The main portions of this text contain five different types of links. The links can be generalized as follows:

  1. Notecard Links - Links to tidbits of information or small amounts of detail that can be included or left out. These pages open in their own windows, which you can close to return to your place. (ex. "Nuclear fusion is a nuclear reaction in which hydrogen nuclei fuse together to form helium nuclei and release energy.")

  2. Subsection Links - Links to more extensive peices of information that give more detail on a topic, but are not necessary to instruction of material. These pages open in their own windows, which you can close to return to your place. (ex. "Certain gases in the atmosphere (known as greenhouse gases) do not allow this longer wavelength radiation to pass through as easily as the shorter-wavelengths that entered.")

  3. External Links - Links to pages outside of our site that offer expanded explanations or applicable examples. These pages open in their own windows, which you can close to return to your place. (ex. "Thus the upper layers of the atmosphere are also called the ionosphere because they contain ions (or charged atoms and molecules)."

  4. Internal Links - Links to more information within our site, which are probably portions of different sections containing applicable information. These pages open in the current window; use the "Back" button on your browser to return to your place. (ex. More information on human impacts on the food chain and on ecological economies can be found in the Ecological System.")
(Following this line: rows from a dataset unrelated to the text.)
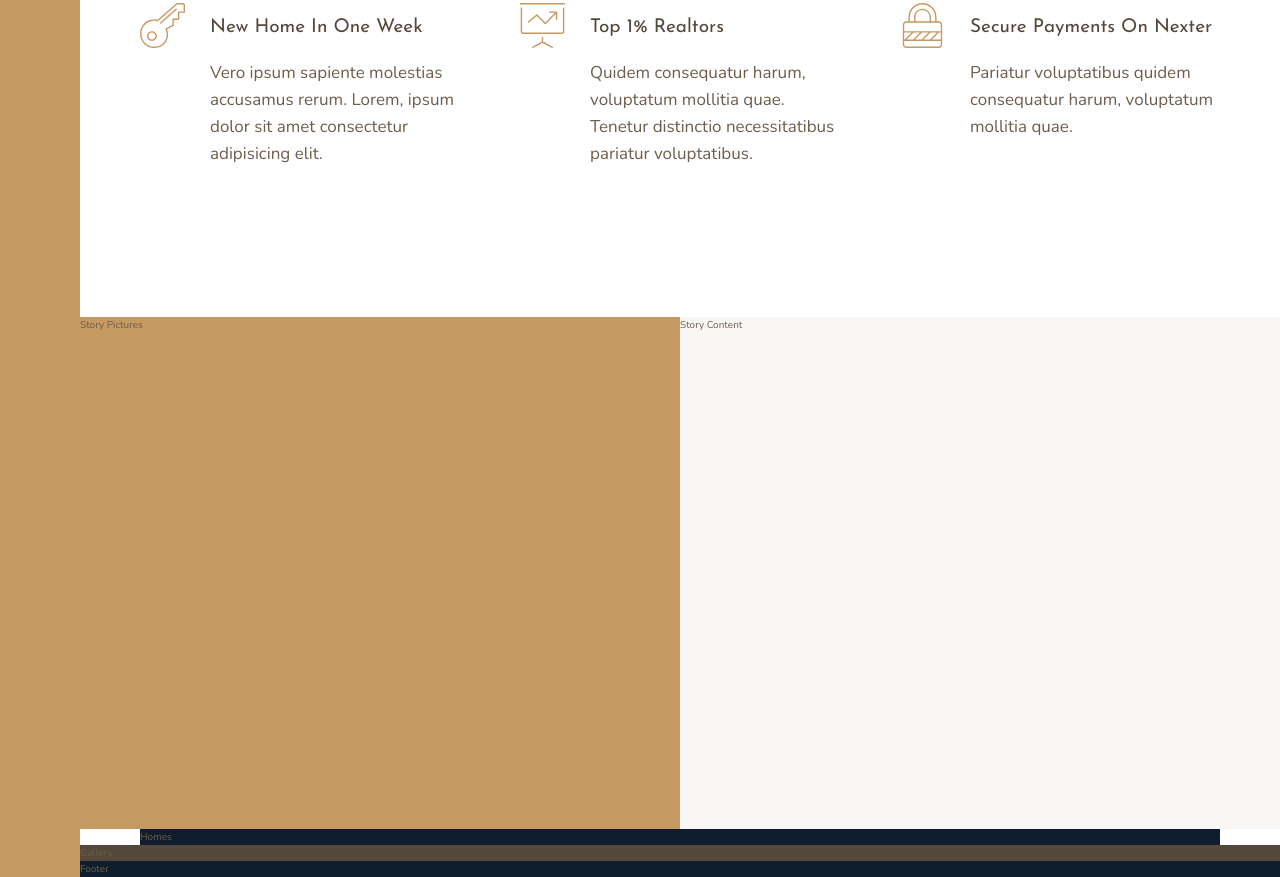
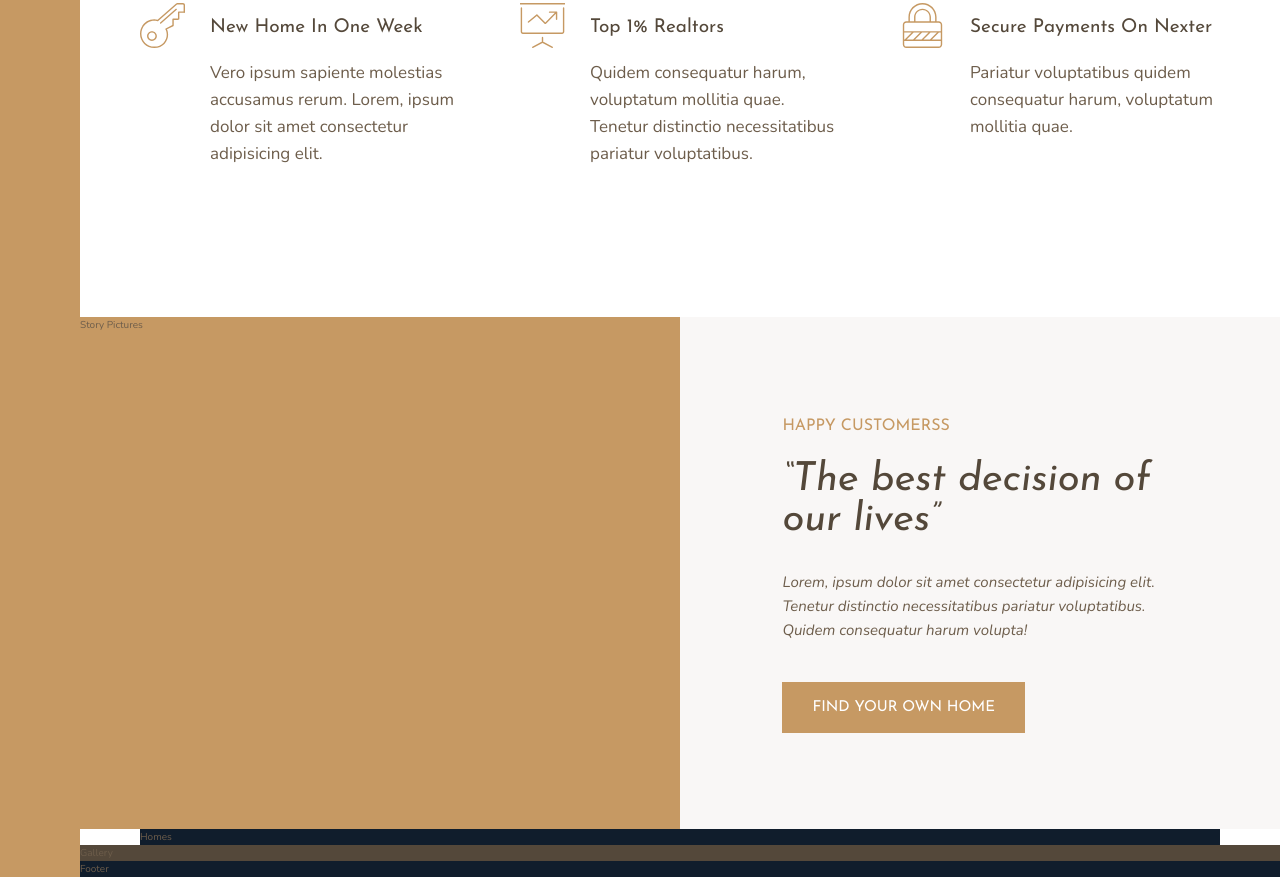
Before and after one commit to juzdepom/advanced-css-sass, a website: page Nexter/index.html in a window 1280 px wide. Shown: the part 991-1868 px from the top of the page. Drawn offline with nearby package versions, Linux system fonts and the light colour scheme.

Commit message:
✅ 110 - Story Section (1/2)

```diff
--- a/Nexter/index.html
+++ b/Nexter/index.html
@@ -82,7 +82,10 @@
             Story Pictures
         </div>
         <div class="story__content">
-            Story Content
+            <h3 class="heading-3 mb-sm">Happy Customerss</h3>
+            <h2 class="heading-2 heading-2--dark mb-md">&ldquo;The best decision of our lives&rdquo;</h2>
+            <p class="story__text">Lorem, ipsum dolor sit amet consectetur adipisicing elit. Tenetur distinctio necessitatibus pariatur voluptatibus. Quidem consequatur harum volupta!</p>
+            <button class="btn">Find your own home</button>
         </div>
         <section class="homes">
             Homes
--- a/Nexter/sass/_story.scss
+++ b/Nexter/sass/_story.scss
@@ -7,5 +7,22 @@
     &__content {
         background-color: $color-grey-light-1;
         grid-column: col-start 5 / full-end;
+
+        padding: 6rem 8vw;
+        // display: flex;
+        // flex-direction: column;
+        // justify-content: center;
+        // align-items: flex-start;
+
+        display: grid;
+        align-content: center;
+        justify-items: start;
+
+    }
+
+    &__text {
+        font-size: 1.5rem;
+        font-style: italic;
+        margin-bottom: 4rem;
     }
 }
--- a/Nexter/sass/_typography.scss
+++ b/Nexter/sass/_typography.scss
@@ -8,9 +8,19 @@
 }
 .heading-2 {
     @extend %heading;
+    font-size: 4rem;
+    font-style: italic;
+    line-height: 1;
+
+    &--light { color: $color-grey-light-1; }
+    &--dark { color: $color-grey-dark-1; }
 }
 .heading-3 {
     @extend %heading;
+
+    font-size: 1.6rem;
+    color: $color-primary;
+    text-transform: uppercase;
 }
 .heading-4 {
     @extend %heading;
@@ -18,3 +28,25 @@
     &--light { color: $color-grey-light-1; }
     &--dark { color: $color-grey-dark-1; }
 }
+
+.btn {
+    background-color: $color-primary;
+    color: white;
+    border: none;
+    border-radius: 0;
+    font-family: $font-display;
+    font-size: 1.5rem;
+    text-transform: uppercase;
+    padding: 1.8rem 3rem;
+    cursor: pointer;
+    transition: all .2s;
+
+    &:hover {
+        background-color: $color-primary-dark;
+    }
+}
+
+.mb-sm { margin-bottom: 2rem; }
+.mb-md { margin-bottom: 3rem; }
+.mb-lg { margin-bottom: 4rem; }
+.mb-hg { margin-bottom: 8rem; }
```
Also changed, not shown: Nexter/README.md, Nexter/css/style.css, Nexter/screenshots/session3/110.png (added).
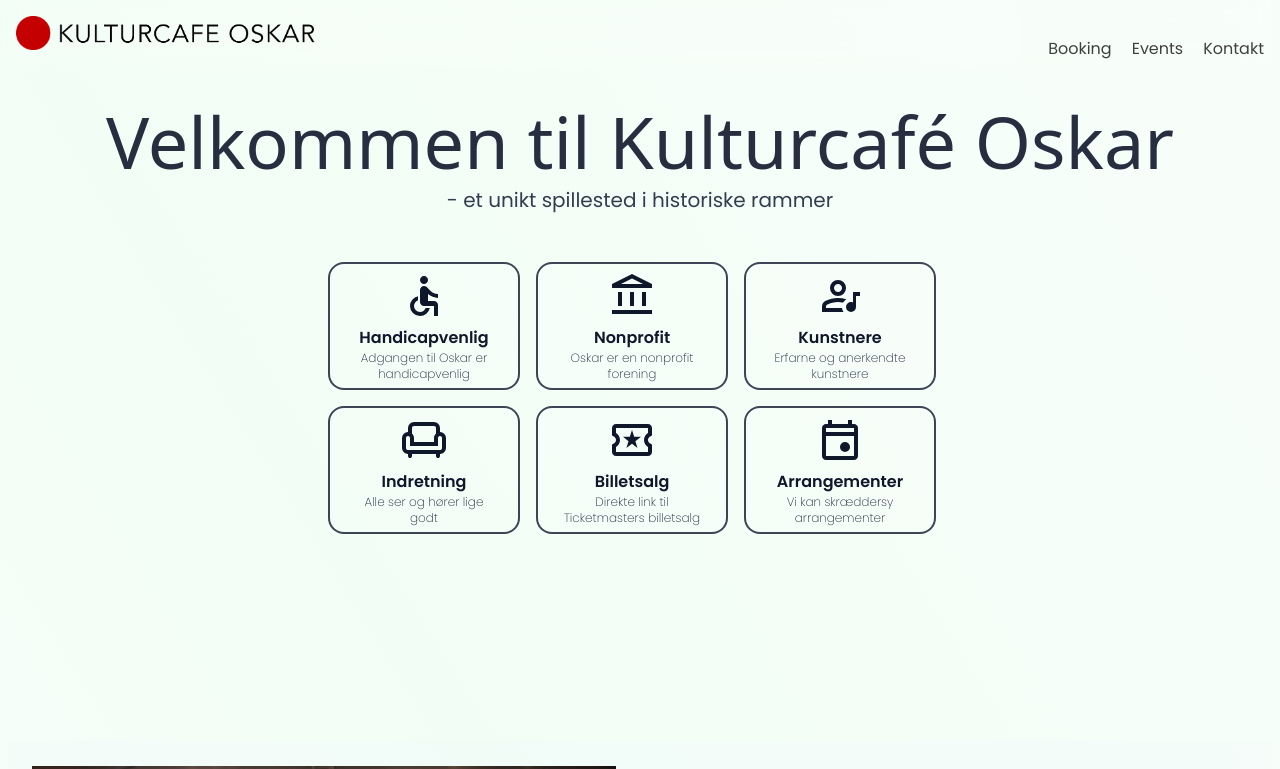
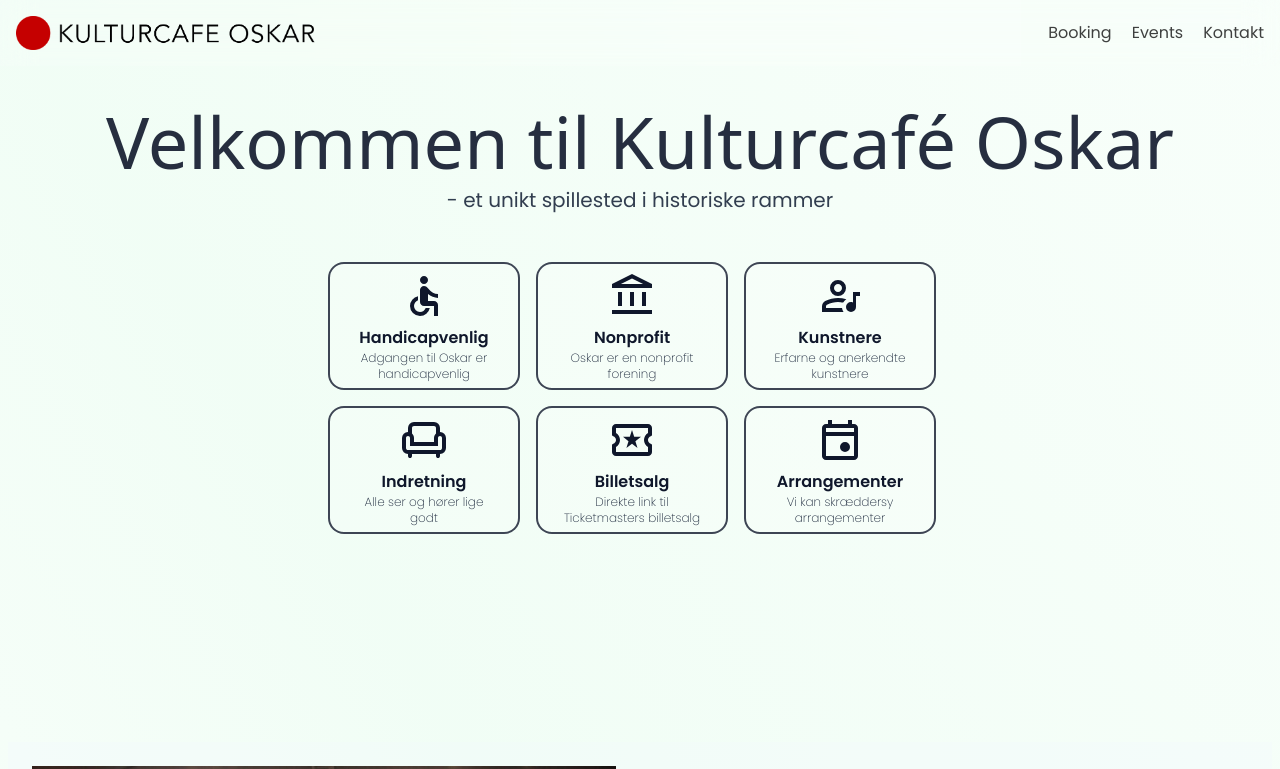
Before and after one commit to TheOnlyChresser/newtakeongrundforloebcase, a Next.js app: page / in a window 1280 px wide. Shown: the top 769 px of the page. Built offline with nearby package versions, Linux system fonts and the light colour scheme.

Commit message:
Update Navbar.tsx

```diff
--- a/src/components/Navbar.tsx
+++ b/src/components/Navbar.tsx
@@ -12,7 +12,7 @@ export default function Navbar () {
                         <Image src={Logo} alt="logo"/>
                     </Link>
                 </div>
-                <div className="space-x-5 z-10 items-center justify-center flex mt-10 md:mt-0 -my-8">
+                <div className="space-x-5 z-10 items-center justify-center flex pt-8 md:pt-0 -my-8">
                     <div className="dropdown group">
                         <div className="hidden group-hover:block my-8"/>
                         <a className="parent">
@@ -58,7 +58,7 @@ export default function Navbar () {
                 <div className="w-64 md:w-75 h-auto invisible">
                     <Image src={Logo} alt="logo"/>
                 </div>
-                <div className="space-x-5 z-10 invisible items-center justify-center flex mt-10 md:mt-0 -my-8">
+                <div className="space-x-5 z-10 invisible items-center justify-center flex pt-8 md:pt-0 -my-8">
                     <div className="dropdown group">
                         <div className="hidden group-hover:block my-8"/>
                         <a className="parent">
```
  5. Source Links - Links to sources of information, like graphics or quotations. These pages open in their own windows, which you can close to return to your place. (ex. "Figure 5: Composite of satellite images showing the extent of outdoor lighting in the continental United States. Source: Defense Meteorological Satellite Program (DMSP).")
  ©Copyright 2003 Carnegie Mellon University
This material is based upon work supported by the National Science Foundation under Grant Number 9653194. Any opinions, findings, and conclusions or recommendations expressed in this material are those of the authors and do not necessarily reflect the views of the National Science Foundation.